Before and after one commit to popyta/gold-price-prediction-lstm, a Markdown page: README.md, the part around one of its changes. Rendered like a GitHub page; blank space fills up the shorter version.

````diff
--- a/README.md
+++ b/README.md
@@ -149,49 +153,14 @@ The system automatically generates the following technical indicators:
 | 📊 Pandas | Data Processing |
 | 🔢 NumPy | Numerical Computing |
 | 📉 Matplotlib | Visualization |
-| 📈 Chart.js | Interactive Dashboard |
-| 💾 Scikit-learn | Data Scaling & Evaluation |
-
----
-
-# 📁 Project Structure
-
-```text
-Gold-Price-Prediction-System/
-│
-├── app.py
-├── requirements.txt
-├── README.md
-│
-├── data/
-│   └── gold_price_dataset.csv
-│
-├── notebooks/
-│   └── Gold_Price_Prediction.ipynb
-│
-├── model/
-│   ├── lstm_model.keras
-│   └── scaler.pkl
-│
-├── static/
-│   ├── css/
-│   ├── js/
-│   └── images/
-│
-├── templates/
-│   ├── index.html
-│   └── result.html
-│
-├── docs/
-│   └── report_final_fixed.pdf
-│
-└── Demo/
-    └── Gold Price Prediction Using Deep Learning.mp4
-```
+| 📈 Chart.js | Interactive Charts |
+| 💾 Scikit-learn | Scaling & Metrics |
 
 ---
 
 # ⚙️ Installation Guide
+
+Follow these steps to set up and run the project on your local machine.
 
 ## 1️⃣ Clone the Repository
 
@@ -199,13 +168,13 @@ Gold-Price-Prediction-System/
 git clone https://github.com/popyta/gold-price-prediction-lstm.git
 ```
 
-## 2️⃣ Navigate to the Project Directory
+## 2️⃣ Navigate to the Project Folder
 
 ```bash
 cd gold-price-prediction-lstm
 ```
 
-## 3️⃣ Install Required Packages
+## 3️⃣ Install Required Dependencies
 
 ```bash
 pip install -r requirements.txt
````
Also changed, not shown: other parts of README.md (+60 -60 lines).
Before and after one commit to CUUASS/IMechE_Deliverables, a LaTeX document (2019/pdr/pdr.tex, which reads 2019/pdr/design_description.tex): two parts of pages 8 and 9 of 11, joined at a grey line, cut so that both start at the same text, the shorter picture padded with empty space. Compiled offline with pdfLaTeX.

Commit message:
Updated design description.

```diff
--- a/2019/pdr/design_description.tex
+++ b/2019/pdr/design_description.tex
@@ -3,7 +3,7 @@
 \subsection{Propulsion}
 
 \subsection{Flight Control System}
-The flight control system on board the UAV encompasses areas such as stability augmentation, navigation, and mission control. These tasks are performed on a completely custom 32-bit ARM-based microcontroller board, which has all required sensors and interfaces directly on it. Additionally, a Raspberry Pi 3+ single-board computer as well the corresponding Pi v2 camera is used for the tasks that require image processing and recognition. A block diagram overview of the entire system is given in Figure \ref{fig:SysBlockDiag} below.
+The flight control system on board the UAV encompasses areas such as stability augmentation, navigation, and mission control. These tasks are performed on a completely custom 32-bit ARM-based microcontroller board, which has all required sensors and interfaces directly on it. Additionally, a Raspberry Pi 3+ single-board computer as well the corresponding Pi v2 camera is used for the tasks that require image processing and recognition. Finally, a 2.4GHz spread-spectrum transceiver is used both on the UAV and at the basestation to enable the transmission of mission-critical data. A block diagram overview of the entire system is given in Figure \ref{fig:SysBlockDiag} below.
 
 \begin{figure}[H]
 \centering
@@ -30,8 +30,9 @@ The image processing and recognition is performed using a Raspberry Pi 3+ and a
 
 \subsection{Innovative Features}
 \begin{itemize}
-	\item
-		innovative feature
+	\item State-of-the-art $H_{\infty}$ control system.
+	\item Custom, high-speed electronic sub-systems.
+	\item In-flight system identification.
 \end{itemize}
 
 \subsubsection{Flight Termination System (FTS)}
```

- [ASSIGNED TASK]: Wherever a line of the listing above contains the string "README", copy that line.

- [WRITTEN RESPONSE]:
Before and after one commit to popyta/gold-price-prediction-lstm, a Markdown page: README.md, the part around one of its changes. Rendered like a GitHub page; blank space fills up the shorter version.
--- a/README.md
+++ b/README.md
-├── README.md
Also changed, not shown: other parts of README.md (+60 -60 lines).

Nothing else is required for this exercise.